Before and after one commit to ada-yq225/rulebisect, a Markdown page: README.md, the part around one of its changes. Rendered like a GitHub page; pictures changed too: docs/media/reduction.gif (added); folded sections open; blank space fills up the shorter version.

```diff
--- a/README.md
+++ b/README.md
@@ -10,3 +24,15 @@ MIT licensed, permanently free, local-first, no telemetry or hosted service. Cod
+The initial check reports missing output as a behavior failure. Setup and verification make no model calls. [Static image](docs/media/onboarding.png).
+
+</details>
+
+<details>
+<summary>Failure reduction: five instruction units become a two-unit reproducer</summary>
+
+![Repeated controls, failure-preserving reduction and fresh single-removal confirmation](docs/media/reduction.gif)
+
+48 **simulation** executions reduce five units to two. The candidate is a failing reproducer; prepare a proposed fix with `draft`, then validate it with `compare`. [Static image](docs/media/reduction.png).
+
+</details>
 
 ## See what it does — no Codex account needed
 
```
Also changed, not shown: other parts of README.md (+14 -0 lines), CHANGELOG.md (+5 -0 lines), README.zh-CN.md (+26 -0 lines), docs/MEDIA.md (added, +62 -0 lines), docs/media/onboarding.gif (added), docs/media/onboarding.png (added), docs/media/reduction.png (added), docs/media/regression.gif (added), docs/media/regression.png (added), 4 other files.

==

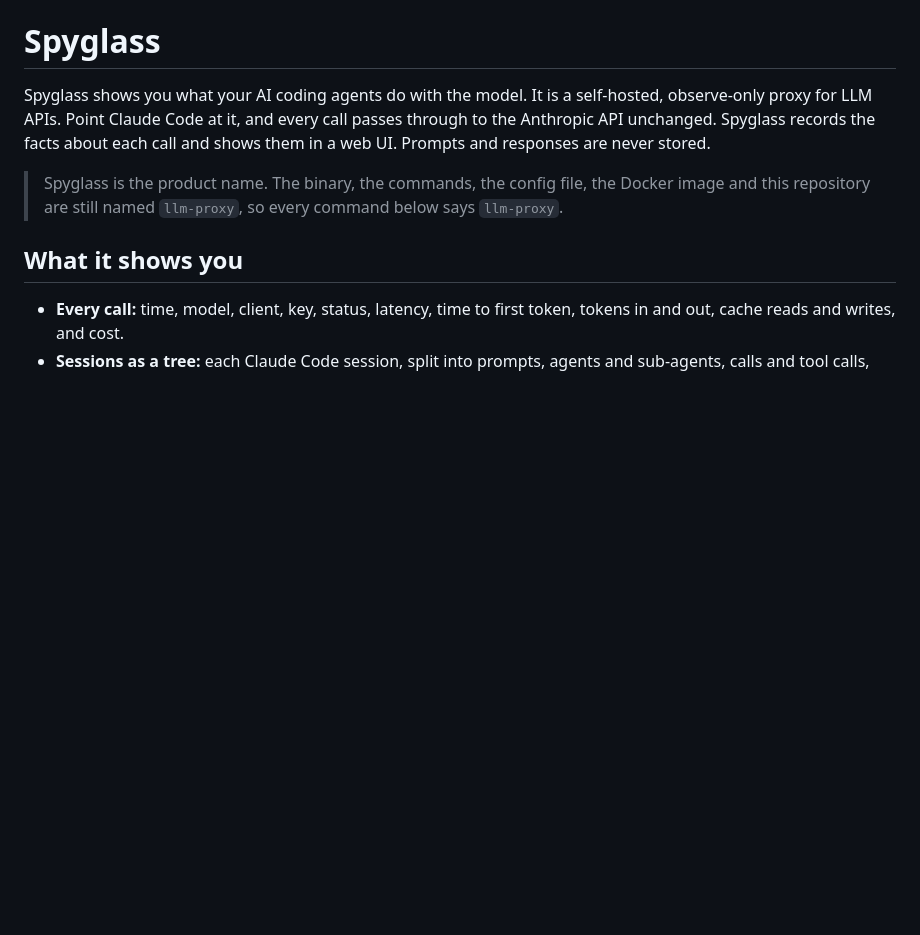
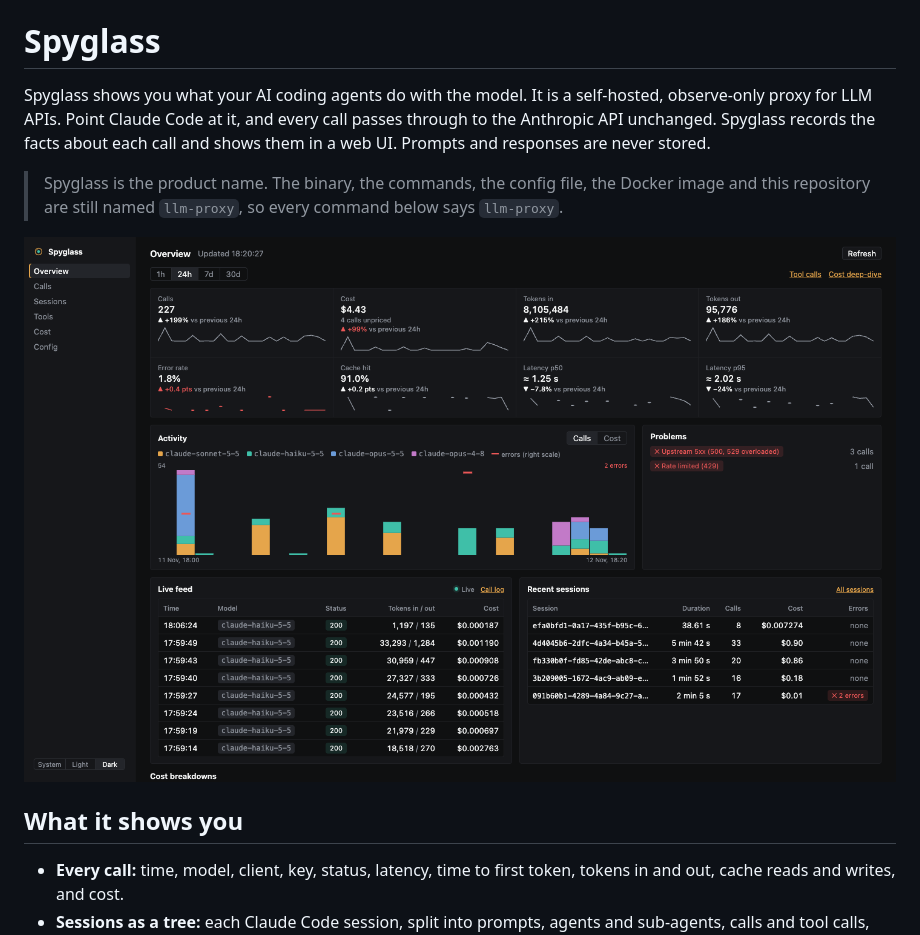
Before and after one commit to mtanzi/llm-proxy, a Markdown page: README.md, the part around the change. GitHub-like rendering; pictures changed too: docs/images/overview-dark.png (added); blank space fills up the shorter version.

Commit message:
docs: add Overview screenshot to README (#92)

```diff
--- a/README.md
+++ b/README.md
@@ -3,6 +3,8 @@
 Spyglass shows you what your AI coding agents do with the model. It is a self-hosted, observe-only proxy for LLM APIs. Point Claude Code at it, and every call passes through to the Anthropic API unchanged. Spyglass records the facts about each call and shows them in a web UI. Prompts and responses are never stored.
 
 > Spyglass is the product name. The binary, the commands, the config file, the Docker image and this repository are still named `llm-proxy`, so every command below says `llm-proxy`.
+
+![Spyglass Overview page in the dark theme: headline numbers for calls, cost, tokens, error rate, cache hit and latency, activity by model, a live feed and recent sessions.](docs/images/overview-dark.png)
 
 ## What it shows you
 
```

...

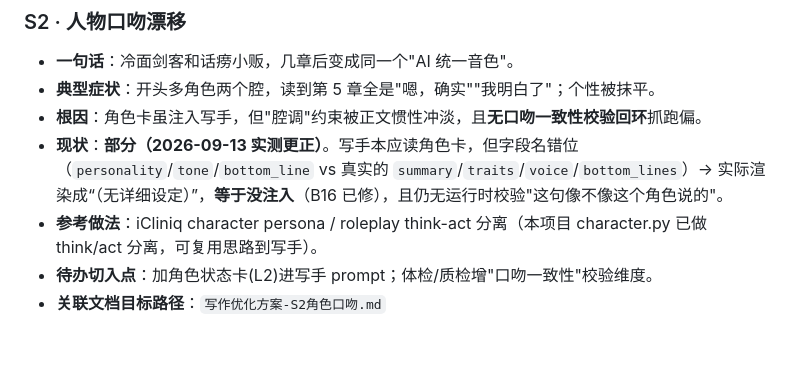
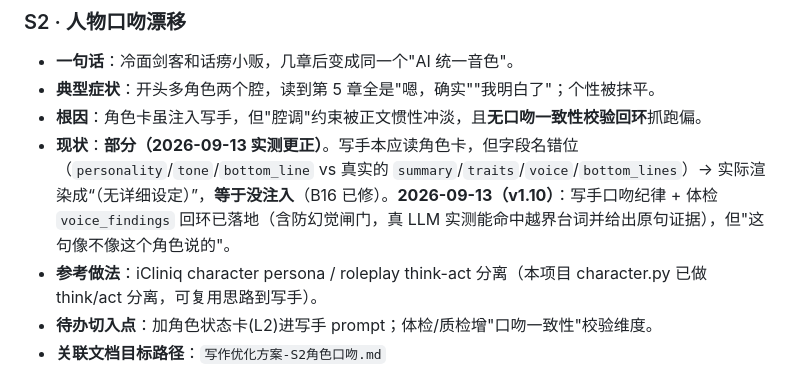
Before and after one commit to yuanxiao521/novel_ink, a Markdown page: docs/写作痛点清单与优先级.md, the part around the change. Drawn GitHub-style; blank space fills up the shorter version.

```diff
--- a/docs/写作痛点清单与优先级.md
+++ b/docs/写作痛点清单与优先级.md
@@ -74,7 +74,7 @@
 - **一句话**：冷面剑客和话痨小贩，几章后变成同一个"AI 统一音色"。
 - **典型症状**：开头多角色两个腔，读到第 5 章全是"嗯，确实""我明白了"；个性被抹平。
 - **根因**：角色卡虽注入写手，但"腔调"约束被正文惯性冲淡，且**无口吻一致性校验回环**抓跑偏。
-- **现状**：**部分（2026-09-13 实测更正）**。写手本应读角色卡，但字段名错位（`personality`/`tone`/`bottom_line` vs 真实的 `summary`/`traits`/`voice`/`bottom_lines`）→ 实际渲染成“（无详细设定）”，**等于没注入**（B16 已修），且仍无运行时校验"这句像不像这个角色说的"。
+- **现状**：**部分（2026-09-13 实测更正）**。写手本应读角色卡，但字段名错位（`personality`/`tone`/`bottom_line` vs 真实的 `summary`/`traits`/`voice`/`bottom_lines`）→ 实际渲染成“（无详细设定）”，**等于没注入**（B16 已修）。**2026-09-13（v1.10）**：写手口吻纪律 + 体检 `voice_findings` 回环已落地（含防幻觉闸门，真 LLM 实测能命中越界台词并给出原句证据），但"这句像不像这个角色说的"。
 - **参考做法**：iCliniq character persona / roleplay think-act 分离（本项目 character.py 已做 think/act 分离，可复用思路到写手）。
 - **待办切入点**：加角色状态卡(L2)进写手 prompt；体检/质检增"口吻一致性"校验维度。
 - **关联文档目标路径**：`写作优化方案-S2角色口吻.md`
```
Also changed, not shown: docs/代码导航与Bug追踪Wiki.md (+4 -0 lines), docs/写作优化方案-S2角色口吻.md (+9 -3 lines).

To do
Across the listing above, how many lines include the word "voice"? Answer with only the number.

Expected answer
2